Agents are beginning to market what may have been featured as small offices or hallways in the past as designated Peloton or workout areas with the shift to home exercise during the pandemic.
Gyms are closed, and outdoor exercise may feel too risky for some. So, how is a person supposed to blow off steam during quarantine?
Enter the “Peloton room.”
“If you look at how many gyms are in the city, New Yorkers really care about working out,” Karen Burman, a broker at Douglas Elliman, told Inman.
Burman, a cyclist herself, understands the challenges of finding a workout space during quarantine. So when she saw her sellers’ Peloton at 622 West End Avenue, she saw potential in the home’s foyer for something more.
Now, the 5’0″ x 8’9″ area near the apartment’s entrance is dubbed “Work/Peloton Area” in the home’s floor plan.
“Do you want … room for a Peloton? Of course!” Burman enthusiastically exclaims, while showing off the workout area (by pedaling up out of the bike’s saddle) in the listing video.
“They’ve re-calibrated what’s important to them,” Burman says. In the wake of the COVID-19 pandemic, buyers are now looking for an apartment that’s “self-contained so that [they] can [fulfill] all [their] needs.”
Who needs a foyer anyways if that space can be reinterpreted as a workout area?

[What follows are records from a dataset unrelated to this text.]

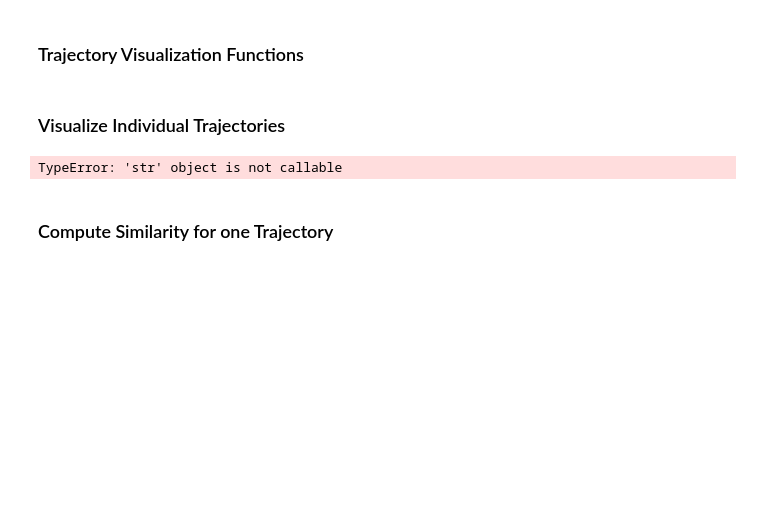
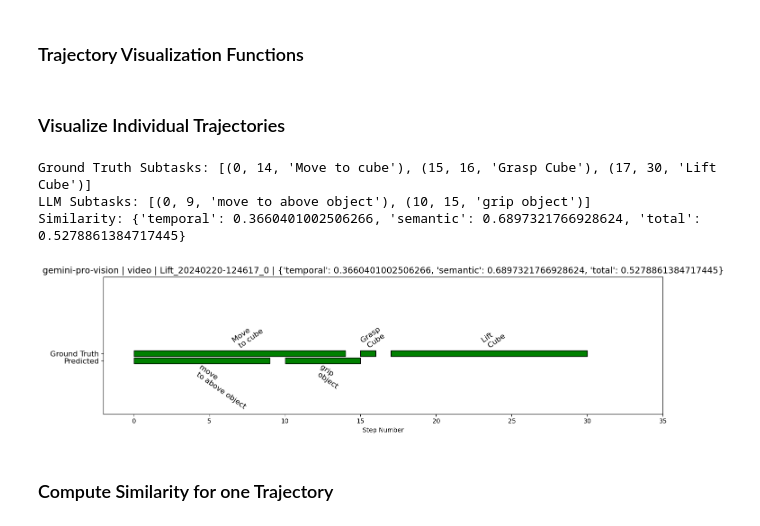
Before and after one commit to jsalfity/task_decomposition, a Jupyter notebook: task_decomposition/analysis/compare_GPT_groundtruth.ipynb, the cells around one changed output. Drawn from its saved outputs; the diff is of its cells as text; code cells hidden in the pictures; blank space fills up the shorter version.

Commit message:
comparison notebook working with new paths

```diff
--- a/task_decomposition/analysis/compare_GPT_groundtruth.ipynb
+++ b/task_decomposition/analysis/compare_GPT_groundtruth.ipynb
@@ -96,33 +96,36 @@ def plot_trajectory_decomposition(actual, predicted, title, ax=None):
 # %%
 ## visualize individual trajectory decompositions
 llm_model = "gemini-pro-vision"
 input_mode = "video"
 env_name = "Lift"
 runid = "Lift_20240220-124617_0"
 
 ## Extract the groundtruth and LLM output files
-gt_file = DATA_GT_TXT_PATH(env_name)+f"/{runid}_gt.txt"
+gt_file = ROBOT_TRAJ_GROUNDTRUTH_DATA_PATH(env_name)+f"/{runid}_gt.txt"
 llm_file = LLM_OUTPUT_PATH(llm_model, input_mode, env_name)+f"/{runid}.json"
 
 gt_subtasks = extract_subtask_from_groundtruth_file(filepath=gt_file)
 llm_subtasks = extract_subtask_from_LLM_output_file(filepath=llm_file,
                                                     llm_model=llm_model)
 
 print(f"Ground Truth Subtasks: {gt_subtasks}")
 print(f"LLM Subtasks: {llm_subtasks}")
 
 similarity = subtask_similarity(gt_subtasks, llm_subtasks)
 print(f"Similarity: {similarity}")
 
 # # create new figure
 fig, ax = plt.subplots(figsize=(14, 4))
 title = f"{env_name} Environment, Total{similarity['total']:.2f}, Temporal: {similarity['temporal']:.2f}, Semantic Similarity: {similarity['semantic']:.2f}"
 plot_trajectory_decomposition(actual=gt_subtasks,
                               predicted=llm_subtasks,
                               title=f"{llm_model} | {input_mode} | {runid} | {similarity}",
                               ax=ax)
 # %% [output]
-TypeError: 'str' object is not callable
+Ground Truth Subtasks: [(0, 14, 'Move to cube'), (15, 16, 'Grasp Cube'), (17, 30, 'Lift Cube')]
+LLM Subtasks: [(0, 9, 'move to above object'), (10, 15, 'grip object')]
+Similarity: {'temporal': 0.3660401002506266, 'semantic': 0.6897321766928624, 'total': 0.5278861384717445}
+[figure, added]
 # %% [markdown]
 ### Compute Similarity for one Trajectory
 # %%
```
Also changed, not shown: parts of 3 cells of this notebook, 1 other file.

Susan Abrams, an associate broker at Warburg Realty, said her seller at 70 East 10th Street moved their Peloton into a space that was originally intended as an office at the beginning of the pandemic. Instead of re-staging the room into an office, as its designated in the floor plan, Abrams decided to keep the bike where it was to highlight the room’s alternate use.
“When we [Abrams and her co-listing broker/husband Michael Abrams] started to think about what is going to happen and what people are going to want and desire in spaces since this pandemic … we realized that the ability for an apartment to have a space either for an office or a gym is going to be paramount,” Abrams said.

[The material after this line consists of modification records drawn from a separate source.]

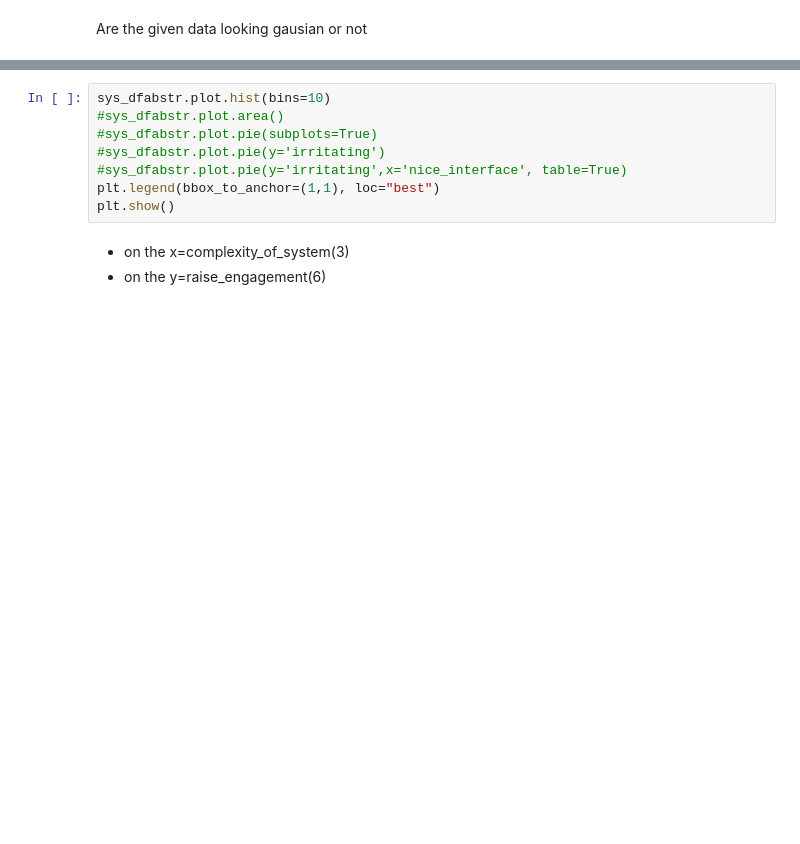
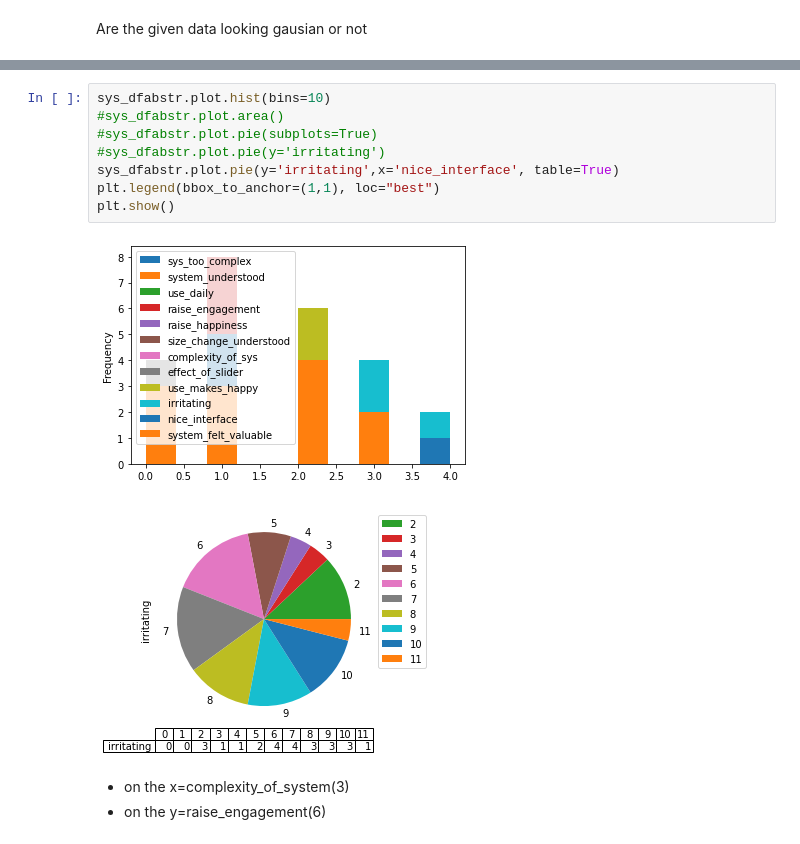
Before and after one commit to Norlez/Group-Emotion-Representation, a Jupyter notebook: survey_analysis/AnalizeSurvey.ipynb, the cells around one changed output, grey strips where cells are left out. Saved outputs shown, nothing was run; the diff lists cells and outputs as text; blank space fills up the shorter version.

```diff
--- a/survey_analysis/AnalizeSurvey.ipynb
+++ b/survey_analysis/AnalizeSurvey.ipynb
@@ -107,11 +130,14 @@ else:
 # %%
 sys_dfabstr.plot.hist(bins=10)
 #sys_dfabstr.plot.area()
 #sys_dfabstr.plot.pie(subplots=True)
 #sys_dfabstr.plot.pie(y='irritating')
-#sys_dfabstr.plot.pie(y='irritating',x='nice_interface', table=True)
+sys_dfabstr.plot.pie(y='irritating',x='nice_interface', table=True)
 plt.legend(bbox_to_anchor=(1,1), loc="best")
 plt.show()
+# %% [output]
+[figure, added]
+[figure, added]
 # %% [markdown]
 - on the x=complexity_of_system(3)
 - on the y=raise_engagement(6)
```
Also changed, not shown: parts of 22 cells of this notebook.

During the current climate, Abrams said it’s to any agent’s advantage to highlight opportunities for flexible spaces in a home. She noted that the 70 East 10th Street’s Peloton room could even fit a modestly sized desk in addition to a stationary bike.
Although those with small home spaces will need to get creative, Abrams anticipates a shift in buyer demand from smaller apartments that feature shared amenities to larger pre and post-war apartments that are self-sustaining.
Some agents like Scott Harris, a broker with Brown Harris Stevens, are trying to find new, modern uses for small rooms in older homes that were typically reserved as maids quarters. Turns out, they work great as exercise rooms.
“There are these bonus rooms that are perfect as home offices and they’re perfect as Peloton rooms,” Harris said. “There’s no question that when you have a bedroom that is less than eight feet wide, then your target for that bedroom is probably for a younger child, or some alternate use.”
As buyers begin to consider ways to facilitate more everyday activities from home, agents who help show them new ways for using space may gain a competitive advantage.
“Our job all the time is to create a vision of what living can look like in an apartment,” Harris said. “Peloton use and work-from-home arrangements are on everyone’s mind, and I think it’s wise of us to be considering them.”